That’s not to say that e-voting hasn’t been used in other countries, it has. There are two forms of e-voting: using a machine located at a polling station instead of pencil and ballot paper, or placing your vote via the Internet. At the Indian elections, officials were praised for using the machine at polling stations for speeding up the counting process and being easy to use; however, there was equal criticism due to it’s susceptibility to fraud. Estonia has used e-voting for a while in local, European and general elections and analysis of statistics has shown that voter turnout has increased due to the availability of e-voting; but that doesn’t mean the cloud of security hasn’t risen. The conclusion of independent analysis on security was: “The Estonian system uses a security architecture that may have been adequate when the system was introduced a decade ago, but it is now dangerously out of date.”
Estonia’s parliament retaliated in a statement last year: “In the past decade, our online balloting has stood up to numerous reviews and security tests. We believe that online balloting allows us to achieve a level of security greater than what is possible with paper ballots.”
Has the UK dabbled in e-voting?
Well, yes, we have dabbled. In 2003, seventeen councils attempted using electronic voting machines for their local elections and whilst turnout wasn’t significantly higher and some malfunctions with the machines meant that one council had to revert to pencil and paper, it wasn’t necessarily dismissed. But that was in the days before smartphones, social media and increased use of the Internet. As the younger hi-tech generation reach voting age, it’s becoming alien to them to not be able to vote online, which has brought the whole subject of e-voting into the limelight again.
David Emm, principle security researcher at Kaspersky Lab, commented: “If we want to have a sustainable democracy we’re going to need to embrace it. As people who are used to doing things online hit voting age, they’re going to expect to be able to do it.”
The positives and the negatives
The main benefits are that it is easier, quicker, more efficient and would potentially increase voter turnout on polling day. Then there’s the added benefit that it could well prove to be cheaper for councils and the government… “And reduce the number of accidentally spoiled ballots,” says Dr Kevin Curran, a computer science reader at the University of Ulster and a senior member of the IEEE (Institute of Electrical and Electroncis Engineers). He adds: “The ‘no brainer’ for electronic voting is reduced costs; online voting would cut the cost per vote by a third.”

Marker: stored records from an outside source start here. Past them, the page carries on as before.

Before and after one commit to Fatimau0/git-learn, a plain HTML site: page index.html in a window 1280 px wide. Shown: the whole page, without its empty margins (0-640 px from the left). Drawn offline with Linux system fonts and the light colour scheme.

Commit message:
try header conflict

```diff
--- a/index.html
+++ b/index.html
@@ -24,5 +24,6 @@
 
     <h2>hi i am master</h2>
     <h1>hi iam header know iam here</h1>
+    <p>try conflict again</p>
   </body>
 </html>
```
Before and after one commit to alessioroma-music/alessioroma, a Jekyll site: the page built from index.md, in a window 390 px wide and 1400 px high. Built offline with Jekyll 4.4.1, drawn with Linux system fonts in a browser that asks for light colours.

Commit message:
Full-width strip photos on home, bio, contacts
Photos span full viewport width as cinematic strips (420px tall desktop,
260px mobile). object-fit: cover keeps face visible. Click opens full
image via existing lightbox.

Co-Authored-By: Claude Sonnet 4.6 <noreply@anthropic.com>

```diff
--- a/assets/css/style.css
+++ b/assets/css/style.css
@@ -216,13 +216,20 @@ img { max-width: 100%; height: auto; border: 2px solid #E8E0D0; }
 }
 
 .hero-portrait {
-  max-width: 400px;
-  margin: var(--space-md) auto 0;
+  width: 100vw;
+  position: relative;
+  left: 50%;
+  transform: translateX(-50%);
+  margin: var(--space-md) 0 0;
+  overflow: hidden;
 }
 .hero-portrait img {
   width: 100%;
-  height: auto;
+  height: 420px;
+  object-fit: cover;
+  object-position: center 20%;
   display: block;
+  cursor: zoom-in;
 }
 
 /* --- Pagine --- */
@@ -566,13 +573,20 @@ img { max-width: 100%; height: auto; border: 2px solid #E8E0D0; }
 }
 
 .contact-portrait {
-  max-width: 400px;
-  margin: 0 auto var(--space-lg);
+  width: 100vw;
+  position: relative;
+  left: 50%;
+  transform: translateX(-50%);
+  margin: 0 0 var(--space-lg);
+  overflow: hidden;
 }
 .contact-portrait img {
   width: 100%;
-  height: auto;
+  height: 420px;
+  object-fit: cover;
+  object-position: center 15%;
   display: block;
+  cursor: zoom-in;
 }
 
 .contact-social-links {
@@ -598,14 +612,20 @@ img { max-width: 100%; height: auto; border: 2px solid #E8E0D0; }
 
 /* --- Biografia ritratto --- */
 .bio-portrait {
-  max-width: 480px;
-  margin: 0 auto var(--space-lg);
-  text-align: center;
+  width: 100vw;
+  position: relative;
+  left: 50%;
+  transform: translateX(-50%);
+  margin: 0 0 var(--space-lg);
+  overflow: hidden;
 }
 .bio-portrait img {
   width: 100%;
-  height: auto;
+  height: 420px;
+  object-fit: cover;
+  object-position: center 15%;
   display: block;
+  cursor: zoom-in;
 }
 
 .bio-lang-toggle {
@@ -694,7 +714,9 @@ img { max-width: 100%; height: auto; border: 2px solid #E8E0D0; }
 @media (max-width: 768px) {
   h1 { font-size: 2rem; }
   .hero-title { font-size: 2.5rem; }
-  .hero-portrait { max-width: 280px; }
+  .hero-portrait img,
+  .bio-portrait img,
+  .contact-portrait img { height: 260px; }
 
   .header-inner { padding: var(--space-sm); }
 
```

So, what’s holding it back? Stopping the cybercriminals and hackers from gaining access to the system and wrecking the voting process, or interfering with the results. Now that’s a big question. By nature, voting has to be anonymous; so, how do you handle the automatic verification process to ensure that a vote is a true vote, and not one posted by a hacker of bot program. What if somebody’s credentials have been compromised? Who voted using that person’s name and verification?
Emm at Kaspersky said: “There’s the issue of somebody being tricked into a site that isn’t the legitimate online voting site – which is ‘phisihing’ pure and simple.” He added: “If you take a marginal seat and something like this happened it could potentially change the whole complexion of the government.”
Without doubt, online voting will happen at some point in the future. Indeed, the House of Commons speaker, John Bercow, has stated that he wants e-voting ready to go by the 2020 general election! In establishing the Digital Democracy Commission, he has called on the government to introduce a new strategy that will modernise the UK’s voting system.
The Commission said: “The concerns about security must be overcome. Once this is achieved, there will be an urgent need to provide citizens with access to online voting and the UK must be prepared for this.” It added: “The new online registration system could be a cornerstone of a future online voting system, although it would not solve the problem of verifying the identity of people when casting their vote online.”
As some security analysts take a deep breath believing this ambition being a step too far, others aren’t so hesitant to step forward and say, technologically speaking, who knows what can happen in five years’.